Elements of Navigation
, a manuscript adaptation of John Robertson’s work of the same name, provides instruction and practical exercises in arithmetic, geometry, trigonometry, geography, astronomy, and navigational principles (781 pages). The volume is heavily illustrated with mathematical diagrams. It also contains a 1785 copy of a ship log for a 1772 voyage from England to Madeira, (21 pages).
"Elements of Navigation," a manuscript adaptation of John Robertson’s work of the same name, provides instruction and practical exercises in arithmetic, geometry, trigonometry, geography, astronomy, and navigational principles (781 pages). The volume is illustrated with mathematical diagrams. It also contains a 1785 copy of a ship's log for a 1772 voyage from England to Madeira (21 pages). The book is divided into 14 primary chapters, 11 of them preceded by an ink or watercolor illustration of buildings, ships, and places, such as the watercolor drawings "The Desire in a Storm" and "A west View of Islington, old Church." (See below for complete list.) Several chapters are further divided into sections, and most chapters or sections are followed by problems, questions, case studies, answers, and explanations. Please see the box and folder listing below for a table of contents.

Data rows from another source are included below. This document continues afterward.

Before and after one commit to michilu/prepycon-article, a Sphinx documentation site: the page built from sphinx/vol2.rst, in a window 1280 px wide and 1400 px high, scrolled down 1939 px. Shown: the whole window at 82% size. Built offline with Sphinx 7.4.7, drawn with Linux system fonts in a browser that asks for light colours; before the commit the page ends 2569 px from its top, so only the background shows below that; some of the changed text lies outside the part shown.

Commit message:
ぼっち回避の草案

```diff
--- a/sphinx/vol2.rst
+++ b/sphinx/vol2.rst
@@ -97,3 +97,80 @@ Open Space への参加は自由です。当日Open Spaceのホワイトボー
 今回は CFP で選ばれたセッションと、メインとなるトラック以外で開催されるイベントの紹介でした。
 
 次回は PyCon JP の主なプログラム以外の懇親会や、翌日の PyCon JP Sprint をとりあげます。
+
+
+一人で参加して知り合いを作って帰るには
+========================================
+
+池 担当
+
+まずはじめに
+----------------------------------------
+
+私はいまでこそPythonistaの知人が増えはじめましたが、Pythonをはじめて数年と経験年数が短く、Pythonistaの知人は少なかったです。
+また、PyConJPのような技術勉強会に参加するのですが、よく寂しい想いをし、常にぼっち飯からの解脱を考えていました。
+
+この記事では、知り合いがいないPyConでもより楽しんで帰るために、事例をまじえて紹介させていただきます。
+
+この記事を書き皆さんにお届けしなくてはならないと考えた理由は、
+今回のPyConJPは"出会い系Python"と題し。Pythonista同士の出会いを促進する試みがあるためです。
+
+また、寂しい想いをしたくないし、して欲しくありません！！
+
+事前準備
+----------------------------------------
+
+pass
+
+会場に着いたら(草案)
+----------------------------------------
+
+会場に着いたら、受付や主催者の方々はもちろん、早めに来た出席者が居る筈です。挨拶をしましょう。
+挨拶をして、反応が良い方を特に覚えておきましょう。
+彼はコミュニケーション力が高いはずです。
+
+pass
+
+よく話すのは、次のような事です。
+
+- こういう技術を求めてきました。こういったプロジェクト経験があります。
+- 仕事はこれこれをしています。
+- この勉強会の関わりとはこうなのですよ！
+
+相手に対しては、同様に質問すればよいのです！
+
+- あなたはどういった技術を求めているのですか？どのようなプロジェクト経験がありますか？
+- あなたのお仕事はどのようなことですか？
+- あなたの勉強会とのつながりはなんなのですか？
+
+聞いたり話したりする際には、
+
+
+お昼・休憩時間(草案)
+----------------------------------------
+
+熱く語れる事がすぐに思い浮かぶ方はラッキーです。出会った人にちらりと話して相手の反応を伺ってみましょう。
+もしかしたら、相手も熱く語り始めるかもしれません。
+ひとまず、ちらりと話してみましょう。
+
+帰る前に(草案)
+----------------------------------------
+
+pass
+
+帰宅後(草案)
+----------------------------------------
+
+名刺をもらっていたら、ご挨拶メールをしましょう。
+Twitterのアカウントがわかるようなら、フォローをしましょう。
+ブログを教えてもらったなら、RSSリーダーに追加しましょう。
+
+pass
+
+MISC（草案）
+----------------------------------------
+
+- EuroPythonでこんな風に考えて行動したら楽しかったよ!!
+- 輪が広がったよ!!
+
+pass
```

The volume begins with explanations of basic mathematical principles, including arithmetic operations, decimals and fractions, roots and powers, notation, and "Tables of English Money, Weights, and Measures" (pp. 9 verso-10 verso). This chapter is followed by theorems and problems of geometry and trigonometry. The subsequent section on geography contains prose explanations of the discipline's foundations, such as the shape of the Earth, the concept of latitude and longitude, and the currently known world. Remarks on the continents are accompanied by tables showing major countries, principal cities, rivers, and mountains. The tables for North and South America are split, and individual states within the United States are identified as "countries," as are California, New Mexico, Old Mexico, Louisiana, Canada, New Britain, New Wales, and others. Introductory geographic material also includes content on winds, tides, and bodies of water. A segment on "chronology" introduces several scales for measuring time, and explains the reasoning behind concepts such as the leap year and the "Golden Number" (pp. 147-147 verso).
The remainder of the work focuses on the art of maritime navigation. Several topics include: the calculation of compound courses, oblique and windward sailing, sailing in currents, and globular sailing. The sections devoted to each topic are comprised primarily of rules or theorems, exercises, and illustrations of practical applicability. A chapter on "spherics" introduces spherical geometry and trigonometry. Two chapters on astronomy explain concepts in "star astronomy," "terrestrial astronomy," and "spherical astronomy," such as the composition of the Solar System, planetary movements, and mathematical applications. The final 80 pages contain information on the art of sailing and expand on principles previously discussed. These pages include instructions on how to calculate the location of a ship at sea, make necessary observations, and correct a ship's course, among other similar topics.
The final 21 pages consist of a log from an unknown ship traveling from England to Madeira in 1772, transcribed by James West in 1785. Between July 2 and July 11, the log contains notes on the weather, wind direction, and general remarks of occurrences on board as the ship prepared for its journey at Deptford, London. On one occasion, the author mentioned a sailor being disciplined for drunkenness (July 3). Between July 12 and July 28, the log documents the weather, wind direction, ship's location, use of various sails, and other information compiled throughout the course of each day. The ship arrived at Madeira on July 28. The log is followed by a brief note by James West concerning the location of Funchal, Madeira.
The non-mathematical illustrations separating the book's chapters are done in ink or watercolor, and depict rural scenes and sailing ships.
- [View of a village, with a man fishing in a river], p. 2
- [View of a river, with a cylindrical building in the foreground and a church in the background], p. 76
- [View of an arched gateway, with attached buildings and bridge], p. 114
- [View of a stone building with a high-peaked roof, alongside a body of water], p. 138
- "The Victor in a calm sea," p. 187
- [Oval-framed view of two persons sitting beside a river, with a ship and fortifications in the background], p. 202
- "The Desire in a Storm," p. 223
- [Oval-framed view of a small sailing vessel on shore beside a stone building], p. 241
- "A west View of Islington, Old Church," p. 267
- "Teneirs House," p. 319
- "At Abingdon 1782," p. 349
The royal coat of arms of the British monarch is imprinted on the volume's front and back covers.